AFRICA – In Africa, rice has become the fastest growing staple food in the region, and with the COVID-19 pandemic will certainly affect rice supply and cause prices to fluctuate during and after the pandemic.
According to a report by Africa Rice Center, rice consumption in sub-Saharan Africa (SSA) was projected to reach 35 million tons in 2020 before the COVID-19, out of which 15 million tons (43%) were to be imported from Asian countries.
Some of these Asian countries have been hard-hit by the pandemic and the immediate impacts of COVID-19 in SSA will be felt by rice consumers, especially in urban areas, in the form of higher prices of rice and tighter food budgets.
The rice agri-food system, therefore, faces potential risks, including international market instability, increasing productivity shocks and socio-political instability.
The economic consequences of COVID-19 in major rice exporting countries, such as India, Thailand, Vietnam, Pakistan, United States and Myanmar, contributing to 83% of the volume of world exports in 2017-2018, are not yet fully understood.
Even if the world rice stocks increased in 2019 to 184 million tons versus 176 million tons in 2018, the stocks could fall due to the contraction of world production and increased speculation.
The lockdown in many countries has seen the transportation of goods including rice being curtailed in the short term, thus resulting in a decline in rice imports into SSA.
Asian exporting countries may also restrict exports to support domestic consumers until the end of the pandemic and when productive capacity is regained.
For example, as of 1st April 2020, Vietnam and Cambodia decided to restrict rice export to protect their domestic market and cope with a potential food shortage.
Rice traders in India, which is the world’s biggest rice exporter, had stopped signing new export contracts for three weeks in March 2020, because of labor shortages and disruptions in supply during a countrywide lockdown to control the coronavirus spread.
This allowed rice-exporting countries like Thailand to increase shipments and raise global prices, forcing consumers in Africa to pay higher prices.
Fortunately, Indian traders have just resumed signing new export contracts.

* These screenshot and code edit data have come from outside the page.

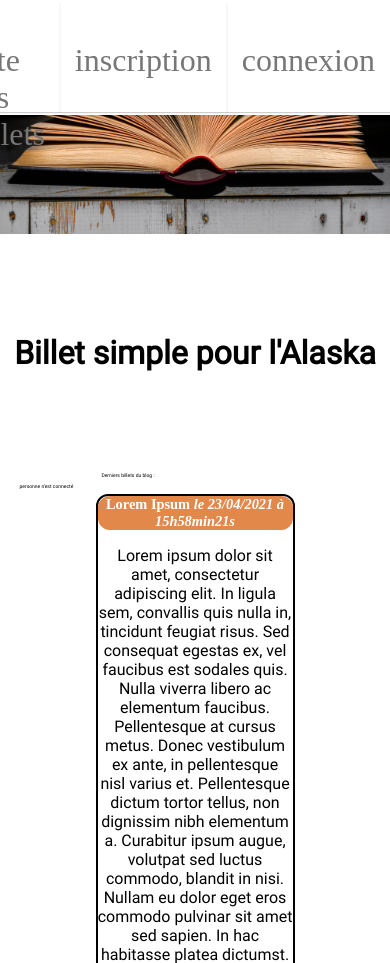
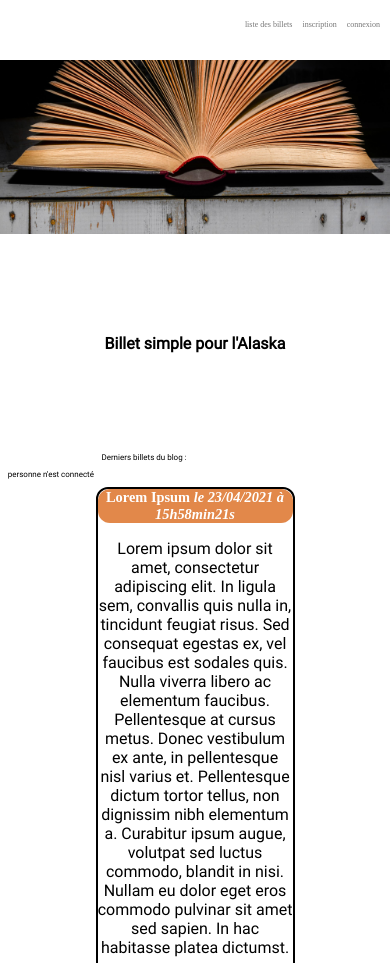
Before and after one commit to Laurent-Dupanloup/Projet4, a PHP site: page / in a window 390 px wide; the page is wider, and only the part inside the window is pictured. Shown: the top 963 px of that part. Run offline with PHP 8.4, Linux system fonts and the light colour scheme; data comes from the database, SQL or seed files in the repository; some libraries are stand-ins or nearby versions.

Commit message:
amélioration du css pour le responsive

```diff
--- a/public/css/mediumscreen.css
+++ b/public/css/mediumscreen.css
@@ -4,4 +4,5 @@
 	{
 		font-size: 1em!important;
 	}
+
 }
--- a/public/css/smallscreen.css
+++ b/public/css/smallscreen.css
@@ -1,26 +1,54 @@
 @media screen and (max-width: 500px)
 {
-	footer
+	footer p
 	{
-
+		/*margin-bottom: 200px;*/
+		font-size: 0.5em!important;
 	}
 
-	image .img1
+	header
 	{
-		width: 100% !important;
-		height: 200px !important;
+		width: 100%!important;
+		height: 60px!important;
+	}
+
+	.mesh1 , .mesh2 , .mesh3
+	{
+		font-size: 1em !important;
+	}
+
+	.img1
+	{
+		/*max-width: 100%*/
+	}
+
+	h1
+	{
+		font-size: 1em;
 	}
 
 	.textacceuil1
 	{
 
-		font-size: 5px;
+		font-size: 0.5em !important;
 
 	}
 
 	.textacceuil2
 	{
-		margin-left: 2%;
-		font-size: 5px;
+		margin-left: 2% !important;
+		font-size: 0.5em !important;
+	}
+
+	header nav ul li a
+	{
+		padding: 18px 10px 0px 0px !important;
+		box-shadow: none !important;
+		font-size: 0.5em !important;
+	}
+
+	.blog
+	{
+		width: 150px !important;
 	}
 }
--- a/public/css/style.css
+++ b/public/css/style.css
@@ -16,7 +16,6 @@
     font-family: 'roboto-regular';
     src: url('fonts/Roboto-Regular.ttf');
 }
-
 
 h1
 {
@@ -94,7 +93,8 @@ body
     align-items:flex-start;
     justify-content: flex-start;
     flex-direction: column;
-    margin:auto;
+    /*margin:auto 2px auto 2px;*/
+    margin: auto;
     width: 100%;
 }
 
@@ -102,6 +102,7 @@ body
 {
     width: 100%;
     height: 100%;
+    position: relative;
 }
 
 .textacceuil1
@@ -138,6 +139,7 @@ header{
     display: flex;
     padding:0 0 0 0;
     background-color:#fff;
+    z-index: 1;
 }
 
 nav
```
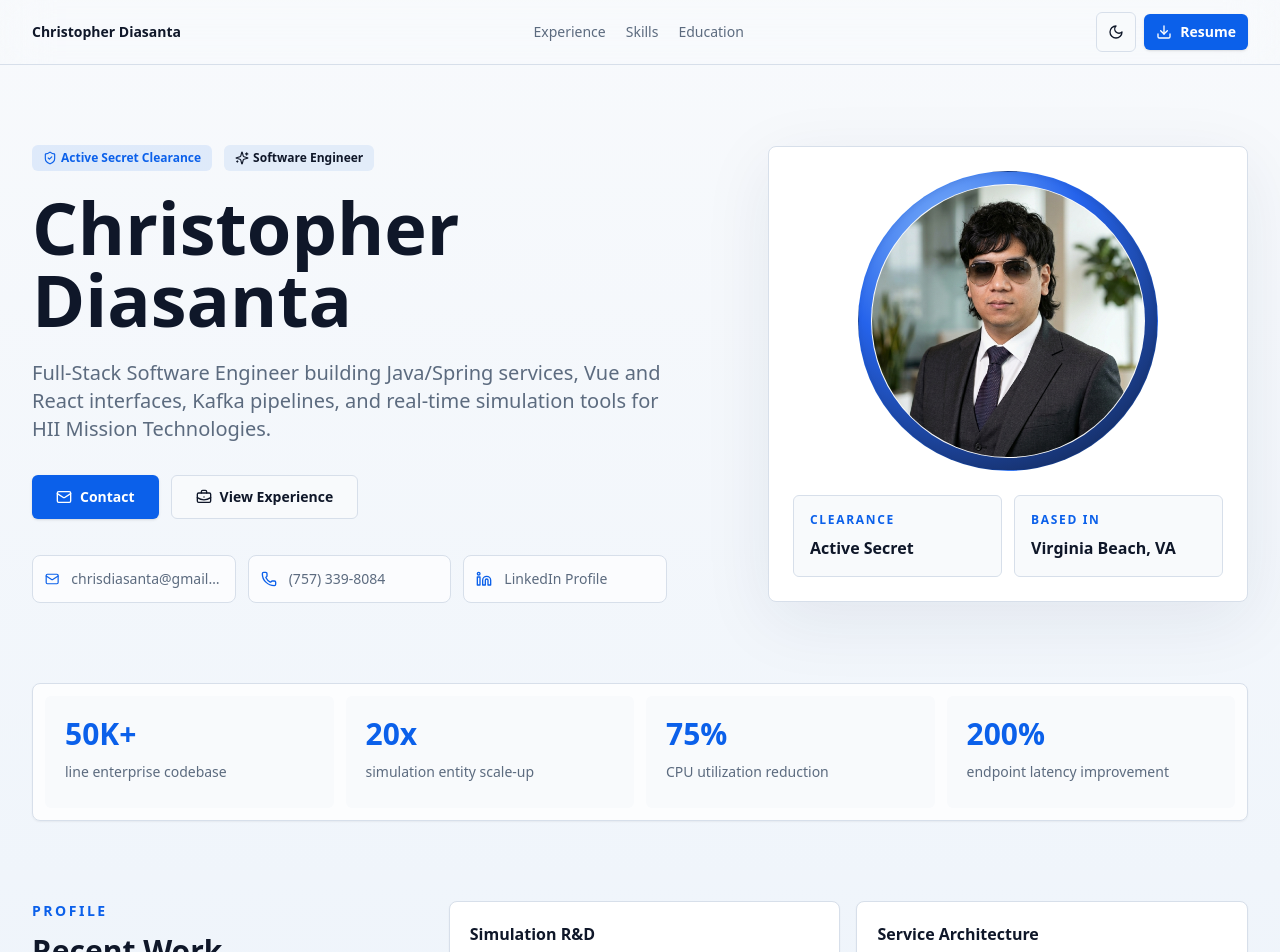
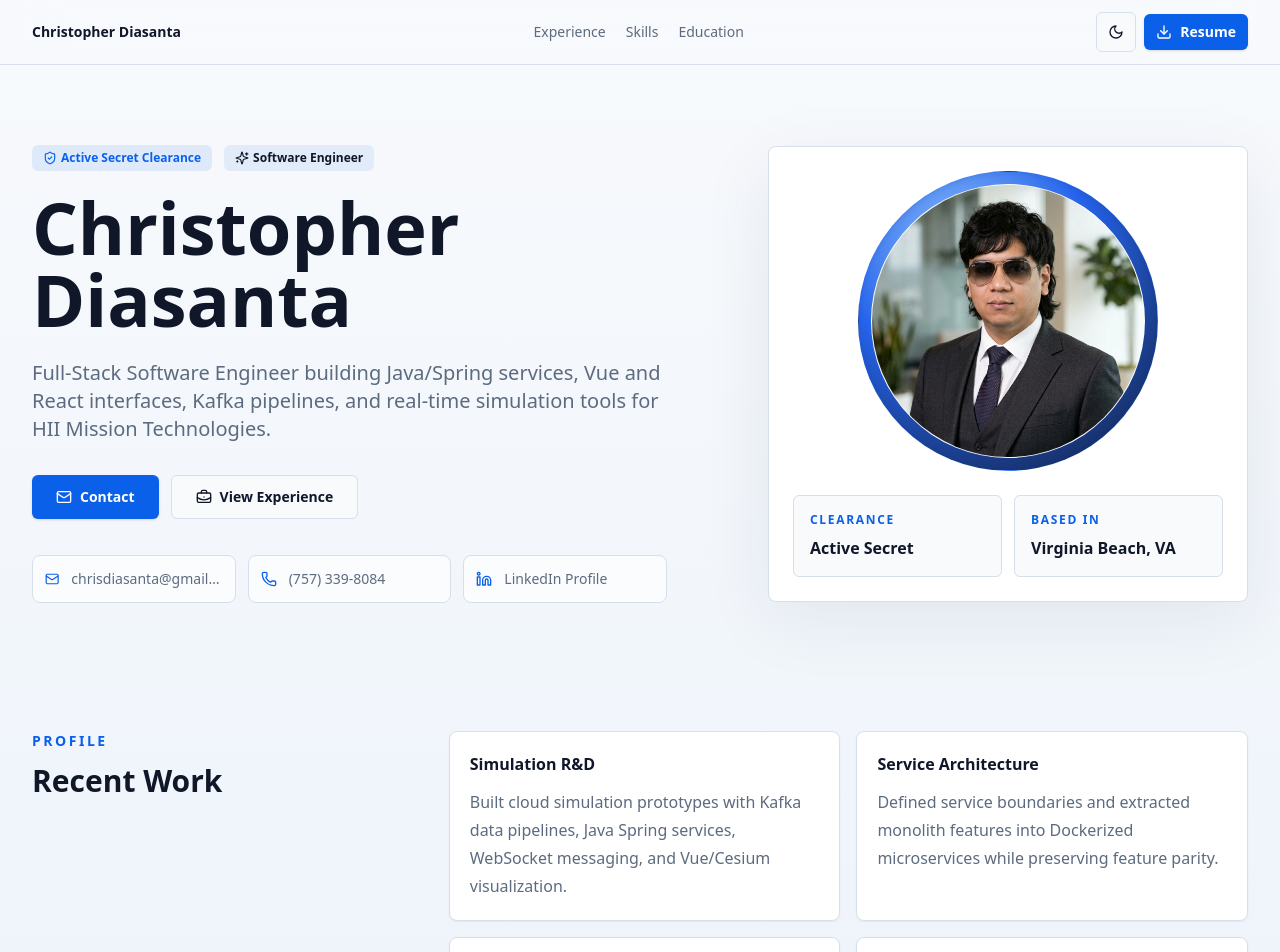
Before and after one commit to GeneralTaoChikn/GeneralTaoChikn.github.io, a Next.js app: page / in a window 1280 px wide. Shown: the top 952 px of the page. Built offline with nearby package versions, Linux system fonts and the light colour scheme.

Commit message:
removed vibe codey metrics

```diff
--- a/app/page.tsx
+++ b/app/page.tsx
@@ -217,7 +217,7 @@ export default function Home() {
         </motion.aside>
       </section>
 
-      <section className="mx-auto max-w-7xl px-4 pb-8 sm:px-6 lg:px-8">
+      {/* <section className="mx-auto max-w-7xl px-4 pb-8 sm:px-6 lg:px-8">
         <div className="grid gap-3 rounded-lg border bg-card/80 p-3 shadow-sm sm:grid-cols-2 lg:grid-cols-4">
           {metrics.map((metric) => (
             <motion.div
@@ -234,7 +234,7 @@ export default function Home() {
             </motion.div>
           ))}
         </div>
-      </section>
+      </section> */}
 
       <section className="mx-auto grid max-w-7xl gap-8 px-4 py-12 sm:px-6 lg:grid-cols-[0.65fr_1.35fr] lg:px-8">
         <div>
```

This clearly indicates that such disruption, instability and uncertainty in supply from major exporting countries could lead to serious price spikes akin to those witnessed in the 2007-2008 global food crisis, which will certainly affect the vulnerable people in Africa.
The recent investigation of countries’ rice self-sufficiency status by Africa Rice Center has shown that countries like Gambia, Cameroon, Ghana or Senegal have self-sufficiency ratios of 60% or less.
Price shocks will therefore be more severe for these countries as they are still largely dependent on Asian exports to meet the gaps between production and consumption.
There is potential disruptions in domestic markets of inputs (seed, fertilizer), resulting in low use of inputs thus low domestic production of rice.
The shortcoming in the inputs production systems will even upset the nearly self-sufficient countries with high per capita consumption such as Madagascar, Mali or Sierra Leone, where in addition to reduced rice stocks in markets, farmers may also consume all their rice stocks including seeds.
In some countries, farmers may not be allowed to go to farm or find labourers for farm activities due to lockdown and social distancing rules that have been imposed.
With the current situation and given the role the rice sector could play to attenuate the negative effects of the COVID-19 pandemic on food security, some measures have been suggested which include subsidization and control the retail prices to contain the increase in consumer prices and avoid riots.
In addition to that a quick inventory and monitoring of rice stocks (local and imported) in countries need to be undertaken and promote regional trade by taking advantage of the existing regional trading blocs and free trade agreements, among other measures.